* Task to carry out *
Report back each line of the records that contains the string "index".

(Records drawn from a dataset)
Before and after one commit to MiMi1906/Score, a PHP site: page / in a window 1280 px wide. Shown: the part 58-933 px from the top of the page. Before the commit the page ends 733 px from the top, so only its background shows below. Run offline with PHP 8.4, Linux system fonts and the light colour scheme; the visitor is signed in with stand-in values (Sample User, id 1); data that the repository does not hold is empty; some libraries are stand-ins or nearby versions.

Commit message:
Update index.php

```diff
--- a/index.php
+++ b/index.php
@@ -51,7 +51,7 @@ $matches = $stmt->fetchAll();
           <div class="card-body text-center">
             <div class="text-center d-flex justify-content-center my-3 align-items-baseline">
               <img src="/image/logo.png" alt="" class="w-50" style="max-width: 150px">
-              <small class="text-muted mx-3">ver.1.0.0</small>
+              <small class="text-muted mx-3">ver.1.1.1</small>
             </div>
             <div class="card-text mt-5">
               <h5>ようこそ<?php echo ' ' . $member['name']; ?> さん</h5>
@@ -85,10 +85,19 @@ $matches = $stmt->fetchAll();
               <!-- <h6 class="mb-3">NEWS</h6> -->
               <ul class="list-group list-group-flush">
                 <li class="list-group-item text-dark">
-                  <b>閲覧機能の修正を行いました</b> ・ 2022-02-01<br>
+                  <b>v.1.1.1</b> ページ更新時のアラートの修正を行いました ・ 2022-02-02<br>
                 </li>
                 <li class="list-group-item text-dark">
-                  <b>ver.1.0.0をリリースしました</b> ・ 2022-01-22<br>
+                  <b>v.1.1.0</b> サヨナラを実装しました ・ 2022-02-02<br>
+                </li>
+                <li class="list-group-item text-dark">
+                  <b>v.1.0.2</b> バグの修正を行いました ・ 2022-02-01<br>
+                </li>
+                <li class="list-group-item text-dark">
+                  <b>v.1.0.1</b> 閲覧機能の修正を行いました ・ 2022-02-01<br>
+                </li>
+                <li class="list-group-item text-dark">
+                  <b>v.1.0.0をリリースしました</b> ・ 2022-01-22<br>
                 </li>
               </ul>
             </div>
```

* Finished exercise *
Update index.php
--- a/index.php
+++ b/index.php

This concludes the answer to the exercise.